All in all, it was a relatively comfortable victory for Lebanon, showing how far they have come under Miodrag Radulovic, and there were many positives to take. There also many lessons that Radulovic would have learned and for all the positivity, I can’t help but think that a better team than Jordan may have exploited the space better and caused Lebanon more problems. There is therefore a long way to go before Lebanon is ready to take on Asia’s elite in the UAE in 4 months time. On the subject of tactics, the 5-2-3 seems well-suited to this team as it provides it with a good stability and numbers in defence, which will be crucial when facing the better teams, all the while getting the best out of Maatouk by bringing him further infield and giving him the space to use his creativity and dribbling skills on the counter-attack, reminding me of what Antonio Conte did with Eden Hazard in Chelsea’s most recent title triumph. I would just hope that the midfield pairing would keep from pressing high and sit in front of the centre-backs. Another thing I hope to see in the upcoming friendlies is support from the wing-backs, whose width can allow the attacking midfielders to play closer together and link up along with the striker, something we did not see enough of during this match.
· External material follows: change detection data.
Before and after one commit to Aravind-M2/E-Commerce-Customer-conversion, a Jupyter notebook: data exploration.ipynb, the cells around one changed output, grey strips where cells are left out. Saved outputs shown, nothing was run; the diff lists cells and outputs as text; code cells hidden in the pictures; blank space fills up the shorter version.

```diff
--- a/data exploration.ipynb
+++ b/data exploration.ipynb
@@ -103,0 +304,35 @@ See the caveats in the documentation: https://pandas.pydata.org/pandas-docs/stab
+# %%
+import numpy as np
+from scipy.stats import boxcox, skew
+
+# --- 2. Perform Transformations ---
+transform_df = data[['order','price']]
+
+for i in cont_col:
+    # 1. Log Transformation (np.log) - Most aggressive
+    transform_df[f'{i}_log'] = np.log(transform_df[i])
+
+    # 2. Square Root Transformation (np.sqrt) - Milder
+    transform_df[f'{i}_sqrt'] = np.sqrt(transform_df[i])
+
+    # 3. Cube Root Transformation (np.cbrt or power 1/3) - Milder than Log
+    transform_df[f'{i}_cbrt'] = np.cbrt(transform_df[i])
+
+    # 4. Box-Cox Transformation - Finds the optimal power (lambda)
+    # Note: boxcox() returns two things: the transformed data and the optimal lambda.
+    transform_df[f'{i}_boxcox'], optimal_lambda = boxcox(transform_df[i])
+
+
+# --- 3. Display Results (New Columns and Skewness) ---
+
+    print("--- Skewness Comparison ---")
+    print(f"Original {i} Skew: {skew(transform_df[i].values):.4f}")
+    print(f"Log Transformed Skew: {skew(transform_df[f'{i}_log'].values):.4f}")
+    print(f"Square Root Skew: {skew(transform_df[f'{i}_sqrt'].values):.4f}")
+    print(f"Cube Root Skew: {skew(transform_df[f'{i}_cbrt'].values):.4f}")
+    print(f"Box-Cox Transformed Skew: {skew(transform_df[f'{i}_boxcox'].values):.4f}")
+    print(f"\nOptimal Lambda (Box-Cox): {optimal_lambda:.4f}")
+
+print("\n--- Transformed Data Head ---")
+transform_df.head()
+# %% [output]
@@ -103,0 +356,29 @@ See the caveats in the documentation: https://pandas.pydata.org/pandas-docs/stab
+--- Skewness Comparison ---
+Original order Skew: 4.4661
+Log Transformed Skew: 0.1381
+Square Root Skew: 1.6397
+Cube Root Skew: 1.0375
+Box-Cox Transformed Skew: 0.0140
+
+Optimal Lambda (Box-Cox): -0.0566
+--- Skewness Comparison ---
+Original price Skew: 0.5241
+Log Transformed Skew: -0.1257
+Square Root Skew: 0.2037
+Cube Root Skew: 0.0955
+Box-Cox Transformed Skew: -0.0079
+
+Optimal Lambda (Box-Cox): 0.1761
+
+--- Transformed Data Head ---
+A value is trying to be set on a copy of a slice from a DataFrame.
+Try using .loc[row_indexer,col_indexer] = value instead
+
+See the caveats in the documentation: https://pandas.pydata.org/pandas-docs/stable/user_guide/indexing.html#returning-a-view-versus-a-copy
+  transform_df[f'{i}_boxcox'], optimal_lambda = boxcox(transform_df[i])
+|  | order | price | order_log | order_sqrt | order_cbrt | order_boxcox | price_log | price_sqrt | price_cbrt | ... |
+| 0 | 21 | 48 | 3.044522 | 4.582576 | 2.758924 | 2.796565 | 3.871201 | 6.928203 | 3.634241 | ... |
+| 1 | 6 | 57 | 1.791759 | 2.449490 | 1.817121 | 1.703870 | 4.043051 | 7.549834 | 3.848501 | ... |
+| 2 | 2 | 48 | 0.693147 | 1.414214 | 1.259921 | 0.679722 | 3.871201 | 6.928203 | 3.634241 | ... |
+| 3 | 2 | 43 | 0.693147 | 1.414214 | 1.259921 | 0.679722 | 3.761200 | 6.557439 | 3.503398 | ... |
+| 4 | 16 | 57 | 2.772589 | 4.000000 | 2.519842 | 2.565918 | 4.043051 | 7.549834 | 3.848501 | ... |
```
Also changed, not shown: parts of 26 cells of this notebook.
But overall Radulovic seems to have a pretty clear mind about what system he will use, which can only be a good thing, and with players from abroad being brought in to supplement the team like striker Jeronimo Amione from Mexico and possibly defenders Alexander and Felix Michel from Sweden, there is a lot to look forward to for Lebanese fans.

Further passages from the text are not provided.